Only public employers can provide compensatory time-off instead of overtime pay to employees – private employers may not.
The Fair Labor Standards Act (FLSA) requires that employers must pay overtime to non-exempt employees who work more than 40 hours in a workweek at a rate not less than one and one-half times their regular rate of pay. 29 U.S.C. § 207(a)(1). The FLSA only authorizes “a public agency which is a State, a political subdivision of a State, or an interstate governmental agency” to provide compensatory time-off to employees at a rate not less than one and one-half hours for each hour of employment for which overtime compensation is required in lieu of paying overtime pay to the employee. 29 U.S.C. § 207(o)(1).
A public agency may provide compensatory time-off instead of paying overtime to employees only pursuant to either: (i) a collective bargaining agreement; or (ii) an agreement or understanding arrived at between the employer and employee before the performance of the work. Public employees who are engaged in a public safety activity, an emergency response activity, or a seasonal activity, may not accrue more than 480 hours of compensatory time-off. All other public employees may not accrue more than 240 hours of compensatory time-off. See 29 U.S.C. § 207(o)(2–3).

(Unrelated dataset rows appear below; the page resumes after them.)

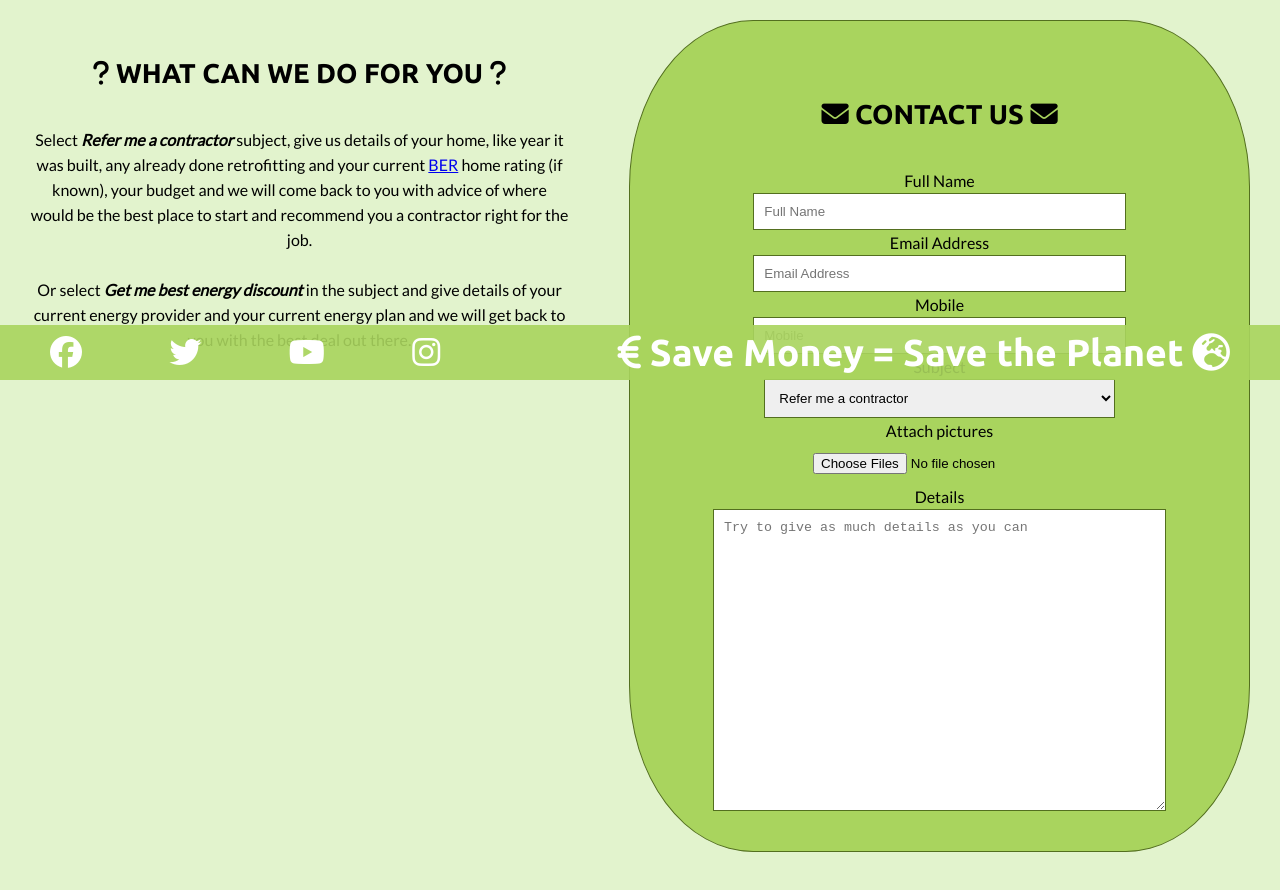
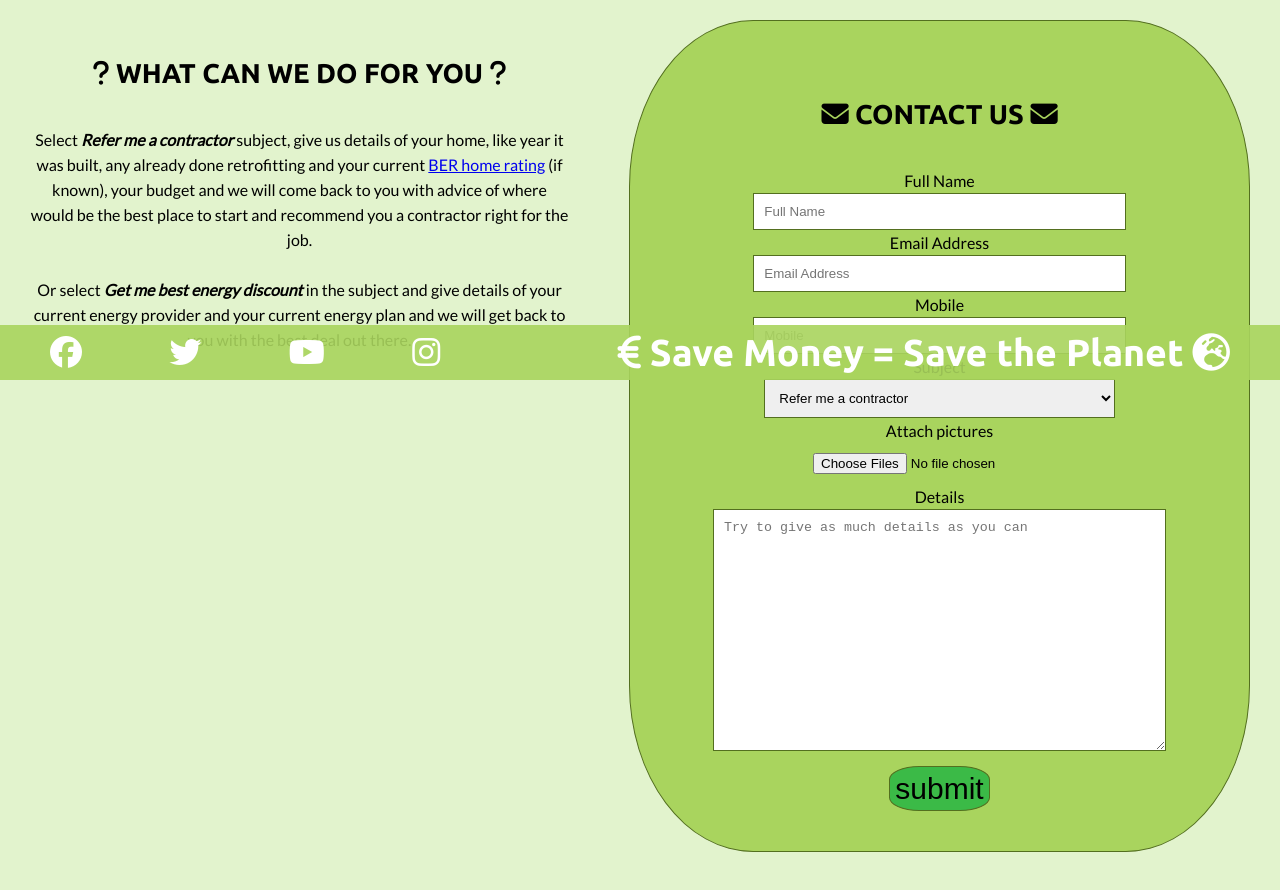
Before and after one commit to Marcialas/energy-saving, a plain HTML site: page contact.html in a window 1280 px wide. Shown: the part 420-1310 px from the top of the page. Drawn offline with Linux system fonts and the light colour scheme.

Commit message:
fix button on contact.html

```diff
--- a/contact.html
+++ b/contact.html
@@ -31,8 +31,8 @@
             <h2><i class="fa-solid fa-question"></i> What can we do for you <i class="fa-solid fa-question"></i></h2>
             <p>Select <strong><em>Refer me a contractor</em></strong> subject, give us details of your home, like year
                 it was built, any already done retrofitting and your current <a
-                    href="https://www.seai.ie/home-energy/building-energy-rating-ber/" target="_blank">BER</a>
-                home rating (if known),
+                    href="https://www.seai.ie/home-energy/building-energy-rating-ber/" target="_blank">BER home rating</a>
+                 (if known),
                 your budget and we will come back to you with advice of where would be the best place to start and
                 recommend
                 you a contractor right for the job.</p>
@@ -59,6 +59,7 @@
             <label for="details">Details</label>
             <textarea name="details" id="details" cols="20" rows="20"
                 placeholder="Try to give as much details as you can" required></textarea>
+                <input type="submit" value="submit">
         </form>
 
     </section>
```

Takeaways: Private employers generally may not provide compensatory time-off to employees instead of paying overtime, but public employers can. Public employers who wish to provide compensatory time-off to employees should ensure that they have either a collective bargaining agreement or an agreement or understanding with the employee before performance of the work regarding the use of compensatory time-off.